1934 EV invents the hum-bucking coil, allowing microphones to be used close to lights and other electrical devices without hum. This design element is still used by nearly every company today.

1940 Electro-Voice introduces the noise-cancelling microphone to the military, which revolutionizes tank and aircraft communications. In the aftermath of World War II, the company is awarded a Congressional Citation for this important contribution to the war effort.

1954 EV introduces Variable-D microphone technology, a means of minimizing the up-close bass boost inherent in single-D directional microphones. Variable-D improves vocal intelligibility for live sound, recording and broadcast applications.

1957 EV invents the stereo magnetic phono cartridge.

1963 EV receives an Academy Award---the first ever for an audio product---from the Academy of Motion Picture Arts and Sciences for the development of the 642 Cardiline shotgun microphone. This product significantly advances the quality of sound on film.

1970 EV becomes the first company to widely adopt the philosophy of Australian physicists Thiele and Small and use vented low-frequency enclosures. Enclosures built using these criteria have deeper bass response and lower distortion than horn designs and higher sensitivity than sealed systems.

1974 Electro-Voice develops constant-directivity (CD) horns, which allow a loudspeaker to maintain its coverage angles over a wide frequency range with more uniform sound quality.

1986 EV revolutionizes concert sound reinforcement by introducing Manifold Technology. Manifold Technology allows the combining of the outputs of multiple drivers into a single horn or low-frequency enclosure without destructive interference. The result is a physical package that is a fraction of the size with much greater acoustic output capability.

1997 EV invents Ring-Mode Decoupling (RMDTM), a revolutionary approach to minimizing acoustical and mechanical resonances in loudspeakers. Speaker systems with RMD have improved clarity and resolution, especially in the vocal range.

2000 EV introduces VOBTM technology, an innovative mechanical design that significantly reduces proximity effect and improves vocal intelligibility in single-D microphones.

2000 EV introduces ClearScan wireless technology that enables automatic scanning and selection of UHF channels.

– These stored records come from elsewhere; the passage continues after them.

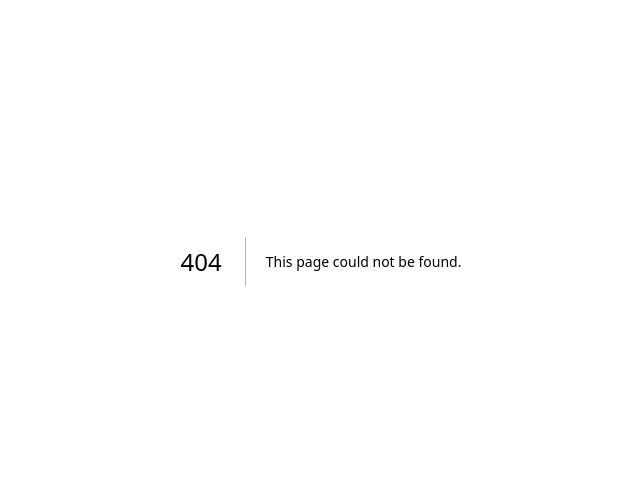
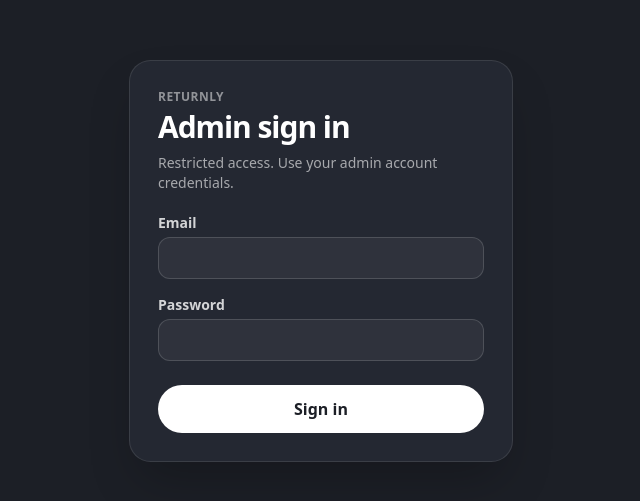
Before and after one commit to karthikkorrayi/Returnly, a Next.js app: page /admin/login in a window 1280 px wide. Before the commit this address had no page. Shown: the part 139-640 px from the top of the page, without its empty margins (319-959 px from the left). Built offline with nearby package versions, Linux system fonts and the light colour scheme.

Commit message:
Update plus

```diff
--- a/src/app/admin/(protected)/layout.tsx
+++ b/src/app/admin/(protected)/layout.tsx
@@ -8,13 +8,14 @@ export default async function AdminLayout({ children }: { children: React.ReactN
   } = await supabase.auth.getUser()
 
   if (!user) {
-    redirect('/login')
+    redirect('/admin/login')
   }
 
   const { data: profile } = await supabase.from('profiles').select('is_admin').eq('id', user.id).single()
 
-  // notFound() rather than a "you're not authorized" message — this
-  // avoids confirming to a non-admin that an admin area even exists
+  // A logged-in but non-admin user still gets a 404, not "access
+  // denied" — no reason to confirm to a regular user that this area
+  // exists just because they happened to guess the URL
   if (!profile?.is_admin) {
     notFound()
   }
--- /dev/null
+++ b/src/app/admin/login/page.tsx
@@ -0,0 +1,78 @@
+'use client'
+
+import { useState } from 'react'
+import { useRouter } from 'next/navigation'
+import { createClient } from '@/lib/supabase/client'
+
+export default function AdminLoginPage() {
+  const [email, setEmail] = useState('')
+  const [password, setPassword] = useState('')
+  const [error, setError] = useState<string | null>(null)
+  const [loading, setLoading] = useState(false)
+  const router = useRouter()
+
+  async function handleLogin(e: React.FormEvent) {
+    e.preventDefault()
+    setError(null)
+    setLoading(true)
+    const supabase = createClient()
+
+    const { data, error: signInError } = await supabase.auth.signInWithPassword({
+      email: email.trim(),
+      password,
+    })
+
+    if (signInError) {
+      setLoading(false)
+      setError(signInError.message)
+      return
+    }
+
+    // A clear message here beats a silent 404 right after a
+    // successful login — the layout's notFound() is still the real
+    // enforcement, this is just better feedback for a real admin
+    // who mistyped which account they meant to use
+    const { data: profile } = await supabase.from('profiles').select('is_admin').eq('id', data.user.id).single()
+    setLoading(false)
+
+    if (!profile?.is_admin) {
+      setError('This account does not have admin access.')
+      await supabase.auth.signOut()
+      return
+    }
+
+    router.push('/admin')
+    router.refresh()
+  }
+
+  return (
+    <main className="flex min-h-screen items-center justify-center bg-[#1c1f26] px-4 py-8">
+      <form onSubmit={handleLogin} className="w-full max-w-sm rounded-[1.35rem] border border-white/10 bg-[#242832] p-6 shadow-2xl sm:p-7">
+        <p className="font-utility text-xs font-bold uppercase text-white/50">Returnly</p>
+        <h1 className="font-display mt-1 text-3xl font-semibold text-white">Admin sign in</h1>
+        <p className="mt-2 text-sm text-white/60">Restricted access. Use your admin account credentials.</p>
+
+        {error && (
+          <p className="mt-4 rounded-xl border border-orange-500/30 bg-orange-500/10 p-3 text-sm font-medium text-orange-300" role="alert">
+            {error}
+          </p>
+        )}
+
+        <div className="mt-5 space-y-4">
+          <div>
+            <label className="block text-sm font-bold text-white/80">Email</label>
+            <input type="email" required value={email} onChange={(e) => setEmail(e.target.value)} className="mt-1 w-full rounded-xl border border-white/15 bg-white/5 px-3 py-2 text-white outline-none focus:ring-2 focus:ring-white/30" autoComplete="email" />
+          </div>
+          <div>
+            <label className="block text-sm font-bold text-white/80">Password</label>
+            <input type="password" required value={password} onChange={(e) => setPassword(e.target.value)} className="mt-1 w-full rounded-xl border border-white/15 bg-white/5 px-3 py-2 text-white outline-none focus:ring-2 focus:ring-white/30" autoComplete="current-password" />
+          </div>
+        </div>
+
+        <button type="submit" disabled={loading} className="mt-6 w-full rounded-full bg-white px-4 py-3 font-bold text-[#1c1f26] disabled:opacity-60">
+          {loading ? 'Signing in…' : 'Sign in'}
+        </button>
+      </form>
+    </main>
+  )
+}
```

Some models:
Country Year Name 1st Tube Notes
USA  67 E-V Seven   Electro Voice 2 Way Speaker System Model E-V Seven. Frequency Response: 50 - 15000Hz ... 
USA  70 EV-1181   Electro-Voice EV-1181 FM stereo receiver. Available with walnut or metal cabinet. 
USA  70 EV-1182   Electro-Voice EV-1182 AM/FM stereo receiver. Available with walnut or metal cabinet. 
USA  71 E-V 1082-1   Electro-Voice model E-V1082-1 AM/FM stereo receiver. 
USA  71 E-V 1085   Electro-Voice model E-V1085 AM/FM stereo receiver. 
USA  70 EV-1281   Electro-Voice EV-1281 FM stereo receiver. Available with walnut or metal cabinet. 
USA  70 EV-1282   Electro-Voice EV-1282 AM/FM stereo receiver. Available with walnut or metal cabinet. 
USA  71 E-V 1082   Electro-Voice model E-V1082 AM/FM stereo receiver. 
USA  72 Landmark 100   The Electro-Voice Landmark 100 is an AM/FM stereo receiver with built-in record changer. T... 
USA  38 V-4   Velocity Microphone. 
USA  51 3010 6J6  "Tenna-Top" TV booster. 
USA  51 Tune-O-Matic TV Booster 3000 6J6  Electro-Voice Tune-O-Matic Television Booster 3000; US VHF TV bands, screw terminals. 


Further details for this manufacturer by the members (rmfiorg):

Werbung 1970tbn_usa_ev_michigan_ad_1970.jpg
Electro Voice logo from 1969tbn_us_electro_voice_logo_1969.jpg
Electro-Voice logo from 1966tbn_us_electro_voice_1966_logo.jpg
aus Funkschau 1966, Heft 23tbn_ev_werbung1966_fs23.jpg
Anzeige aus "Audio Engineering" vom Januar 1955, linke Seite, enthält Neuvorstellung des "Circlotron" Prinzips.tbn_ev_circlotron_jan_1955_a_m.jpg
Anzeige aus "Audio Engineering" vom Januar 1955, rechte Seite, enthält Neuvorstellung des "Circlotron" Prinzips.tbn_ev_circlotron_jan_1955_b_m.jpg
aus Funkschau 1980, Heft 22tbn_ev_werbg_1980_fs22.jpg